Aaron Calhoun wound up in Toldeo Hospital with non-life-threatening injuries after 20-year-old Taresa O’Neal hit him with a frying pan and followed that up with a stabbing.
The 25-year-old Calhoun had gone to O’Neal’s home upset about a Facebook posting concerning his sister.
Calhoun was attacked by O’Neal and her male partner, who were both arrested afterward.
I suspect they’ve gotten some good legal advice in the mean time. Repeated searches for posts including the aforementioned names, plus Toledo, don’t turn up.
O’Neal may have had some amount of privacy protection cloaking her Facebook posts before the fight broke out, but she probably got more conservative with her profile after the arrest.
That assumes she and her partner got released on bail. If not, she could have shared her Facebook password with an attorney or family member via telephone or in person visit.
But these details aren’t as interesting as the fact that a real-world fight broke out over an online post. Usually fisticuffs erupt from real-world provocation, and law enforcement efforts to keep the peace happen offline.

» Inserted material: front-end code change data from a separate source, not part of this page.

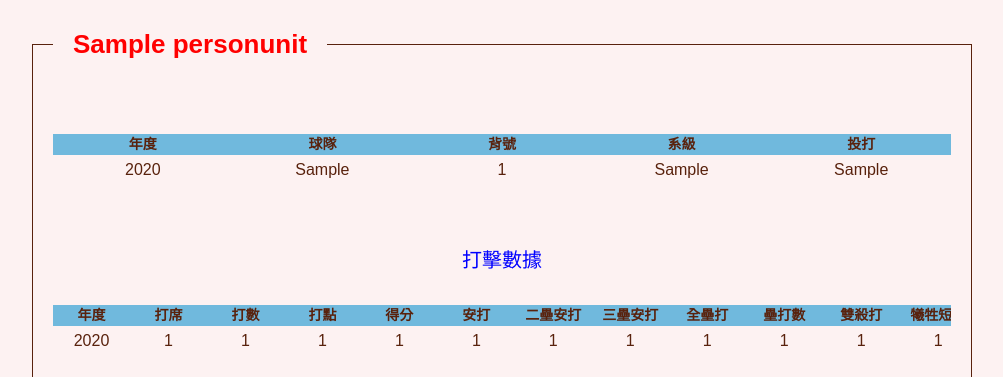
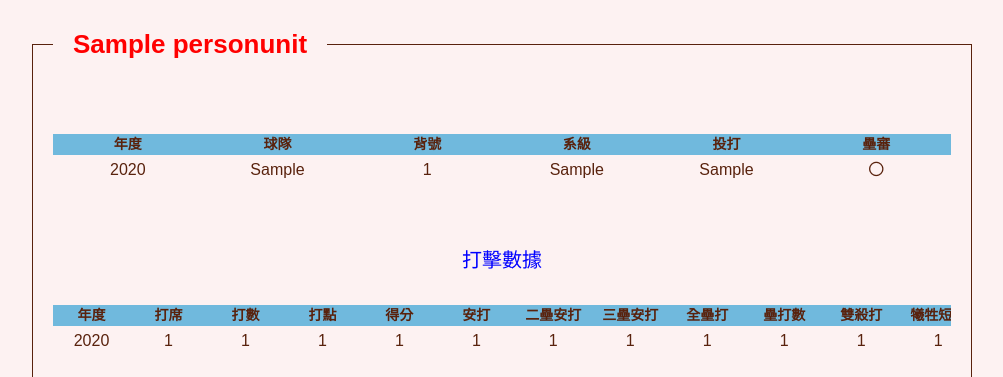
Before and after one commit to chang861224/ncba, a Django app: page /player/1/ in a window 1280 px wide. Shown: the part 240-617 px from the top of the page, without its empty margins (138-1141 px from the left). Run offline with Django 3.2, Linux system fonts and the light colour scheme; tables that the repository leaves empty hold one stand-in row (values such as "Sample post"); some web fonts are replaced.

Commit message:
umpire qualification on individual player page

```diff
--- a/static/css/base.css
+++ b/static/css/base.css
@@ -1325,7 +1325,7 @@ BASE LAYOUT
 }
 .index .player.detail .player th,
 .index .player.detail .player td{
-	width: 20%;
+	width: 16.666666%;
 }
 .index .player.list .catcher th,
 .index .player.list .catcher td{
--- a/templates/player.html
+++ b/templates/player.html
@@ -18,6 +18,7 @@
 					<th>背號</th>
 					<th>系級</th>
 					<th>投打</th>
+                    <th>壘審</th>
 				</tr>
 
                 {% for player in seasons %}
@@ -27,6 +28,12 @@
 					<td>{{ player.number }}</td>
 					<td>{{ player.dept }}</td>
 					<td>{{ player.bt }}</td>
+
+                    <td>
+                    {% if player.umpire %}
+                    〇
+                    {% endif %}
+                    </td>
 				</tr>
                 {% endfor %}
 
```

A fight that begins online might beg the question: Should the cops police social networks to anticipate potential violence in the real world? Readers, do you think we’ll see more fights that start on Facebook and become in-person brawls? How can law enforcement nip this problem in the bud?